How hearing impairment in infants can impact language development
Hearing impairment can affect children's ability to develop language and speech skills. Several diagnostic tests are required to determine the extent of hearing impairment in infants, leading to delays in treatment.
Now, researchers from Australia have conducted non-invasive measurements of the brain activity of infants to map the changes in connectivity between different language areas over time. Their findings could pave the way for novel biomarkers and improved diagnostic tools for infants with hearing problems.
The human brain is a remarkable organ that comprises several connected networks that work in synchronization to perform everyday tasks, including speech and language processing. In the initial stages of life, children develop speech and language skills through sensory functions, such as hearing.

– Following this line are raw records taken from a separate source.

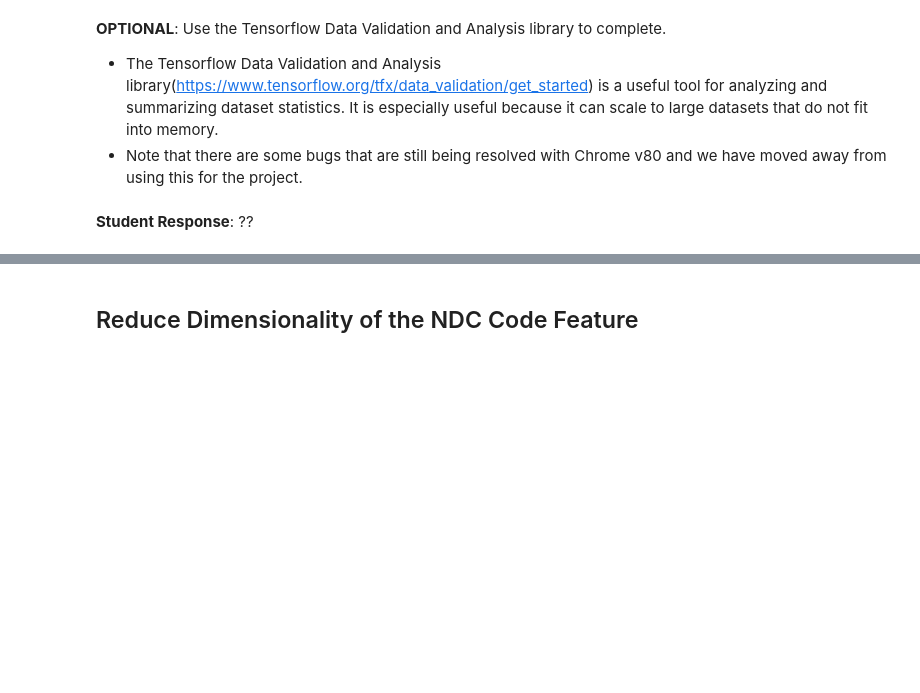
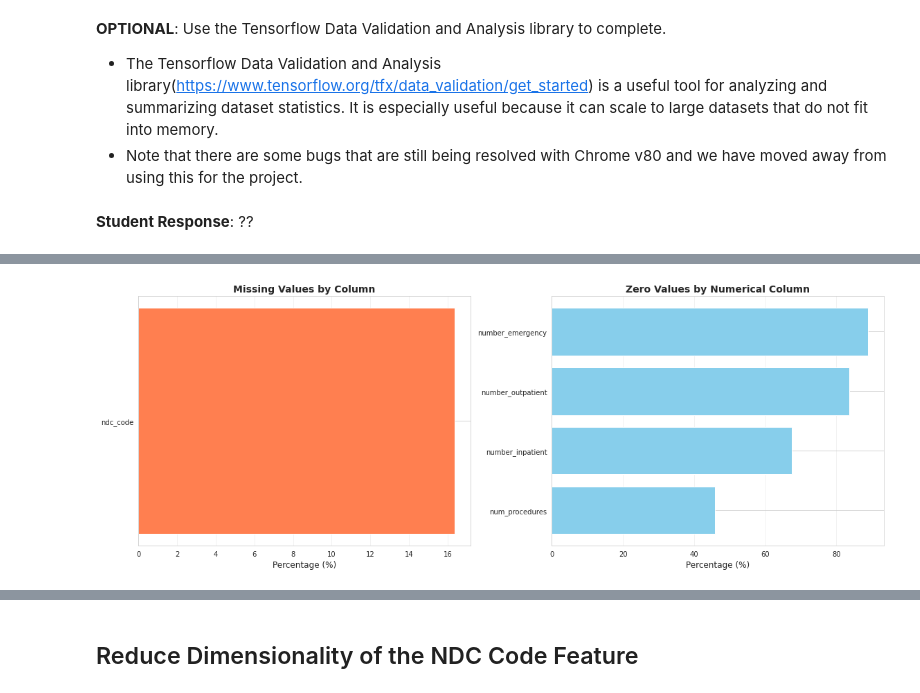
Before and after one commit to polarbeargo/cd0372-Applying-AI-to-EHR-Data, a Jupyter notebook: starter_code/student_project.ipynb, the cells around one changed output, grey strips where cells are left out. Cells and saved outputs as stored; diff of their text form; code cells hidden in the pictures; blank space fills up the shorter version.

```diff
--- a/starter_code/student_project.ipynb
+++ b/starter_code/student_project.ipynb
@@ -204,0 +255,17 @@ tfdv.visualize_statistics(full_data_stats)
+# %%
+import matplotlib.pyplot as plt
+import seaborn as sns
+from scipy import stats
+
+# Set visualization style
+sns.set_style("whitegrid")
+plt.rcParams['figure.figsize'] = (15, 12)
+
+# Display basic dataset info
+print("Dataset Shape:", df.shape)
+print("\nFirst few rows:")
+print(df.head())
+print("\nData Types:")
+print(df.dtypes)
+print("\nDataset Info:")
+print(df.info())
@@ -204,0 +290,61 @@ tfdv.visualize_statistics(full_data_stats)
+# %%
+# Part A: Fields with high amount of missing/zero values
+print("\n" + "="*80)
+print("PART A: MISSING AND ZERO VALUES ANALYSIS")
+print("="*80)
+
+# Check for missing values
+missing_data = pd.DataFrame({
+    'Column': df.columns,
+    'Missing_Count': df.isnull().sum(),
+    'Missing_Percentage': (df.isnull().sum() / len(df) * 100).round(2)
+})
+missing_data = missing_data[missing_data['Missing_Count'] > 0].sort_values('Missing_Percentage', ascending=False)
+if len(missing_data) > 0:
+    print("\nMissing Values:")
+    print(missing_data)
+else:
+    print("\nNo missing values found in the dataset.")
+
+# Check for zero values in numerical columns
+print("\n\nZero Values in Numerical Columns:")
+numerical_cols = df.select_dtypes(include=[np.number]).columns
+zero_data = pd.DataFrame({
+    'Column': numerical_cols,
+    'Zero_Count': (df[numerical_cols] == 0).sum(),
+    'Zero_Percentage': ((df[numerical_cols] == 0).sum() / len(df) * 100).round(2)
+})
+zero_data = zero_data[zero_data['Zero_Count'] > 0].sort_values('Zero_Percentage', ascending=False)
+print(zero_data)
+
+# Visualization of missing/zero values
+fig, axes = plt.subplots(1, 2, figsize=(16, 6))
+
+# Missing values bar plot
+if len(missing_data) > 0:
+    missing_data_sorted = missing_data.sort_values('Missing_Percentage')
+    axes[0].barh(missing_data_sorted['Column'], missing_data_sorted['Missing_Percentage'], color='coral')
+    axes[0].set_xlabel('Percentage (%)', fontsize=12)
+    axes[0].set_title('Missing Values by Column', fontsize=14, fontweight='bold')
+    axes[0].grid(axis='x', alpha=0.3)
+
+# Zero values bar plot
+if len(zero_data) > 0:
+    zero_data_sorted = zero_data.sort_values('Zero_Percentage')
+    axes[1].barh(zero_data_sorted['Column'], zero_data_sorted['Zero_Percentage'], color='skyblue')
+    axes[1].set_xlabel('Percentage (%)', fontsize=12)
+    axes[1].set_title('Zero Values by Numerical Column', fontsize=14, fontweight='bold')
+    axes[1].grid(axis='x', alpha=0.3)
+
+plt.tight_layout()
+plt.show()
+
+print("\n\nKEY FINDINGS FOR PART A:")
+print("-" * 80)
+high_missing = missing_data[missing_data['Missing_Percentage'] > 20]
+if len(high_missing) > 0:
+    print(f"Fields with >20% missing values: {', '.join(high_missing['Column'].values)}")
+high_zero = zero_data[zero_data['Zero_Percentage'] > 20]
+if len(high_zero) > 0:
+    print(f"Fields with >20% zero values: {', '.join(high_zero['Column'].values)}")
+# %% [output]
@@ -204,0 +366 @@ tfdv.visualize_statistics(full_data_stats)
+[figure, added]
```
Also changed, not shown: parts of 11 cells of this notebook.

Most studies indicate that networks in the brain mature during childhood itself, facilitating the early development of language areas in the brain. Unfortunately, for children with a hearing impairment (which can be due to several factors like congenital defects, injuries, disease, among others), this development can be hindered due to reduced auditory inputs.
Diagnosing hearing impairments in infants is challenging. Physicians usually need to run multiple diagnostic tests to estimate the level of hearing impairment in infants and determine whether they need a cochlear implant or a hearing aid. This is a highly stressful process, not only for the children but also for their parents. More concerning is the fact that prolonged hearing loss can severely affect how the brain's language areas evolve, delaying a child's ability to develop speech and language.
Could studying the functional connectivity changes that occur in the brains of normal hearing infants help establish the typical developmental trajectory of language areas in early childhood? This question motivated Ph.D. student Ishara Paranawithana, from Monash University, and his team of researchers from Australia, to explore how different language areas in the brain develop and interconnect over time as an infant grows older. Their paper has been published in the Journal of Neural Engineering.
To maximize the impact of these important findings, Paranawithana and colleagues published this study through a transformative agreement between IOP Publishing and the Council of Australian University Librarians (CAUL). This agreement allows authors at more than 30 institutions across Australia and New Zealand to publish their work as open access at no cost to them. These articles are immediately available and free for everyone to access.
"I am a great advocate for open science, which promotes sustainable and equitable access of scientific research to anyone who might be interested. By publishing under a transformative agreement, we hoped to make our research findings readily accessible to a much wider brain research community, regardless of their ability to afford high subscription fees. This publication model is a great way to further our understanding on niche research topics while promoting diversity, inclusion, and equity more broadly in scientific research," says Paranawithana.
For the study, the team recruited 26 infants between 2 and 13 months of age, as well as 12 adults with healthy hearing. Using a technique known as functional near-infrared spectroscopy, they non-invasively imaged the brains of all participants. The team then conducted data processing and statistical analyses to obtain a measure of the connectivity between distinct language areas in each individual's brain. Since the age of the infants varied considerably, this led to the quantification of how these regions become increasingly functionally linked together with age, approaching the connectivity levels seen in adults by the end of the first year.
How are these findings beneficial in the long run? "Mapping out the developmental trajectory of language areas of normal hearing infants could potentially allow us to better understand the altered connectivity and its effects on language delays in hearing impaired infants," remarks Paranawithana. He further adds, "Such tools will allow clinicians to conduct more accurate hearing assessments so that an appropriate hearing device can be confidently selected and fine-tuned to optimize the outcome of each patient."
This study is a stepping stone toward new diagnostic methodologies that could revolutionize how physicians assess hearing in babies. Techniques such as functional near-infrared spectroscopy, which are relatively inexpensive and child-friendly, could ensure that infants with impaired hearing get access to effective treatments earlier in life. This would also enable them to keep up with their peers and enjoy their daily activities without feeling left behind.
More information: Ishara Paranawithana et al, Connections between spatially distant primary language regions strengthen with age during infancy, as revealed by resting-state fNIRS, Journal of Neural Engineering (2023). DOI: 10.1088/1741-2552/acbb2d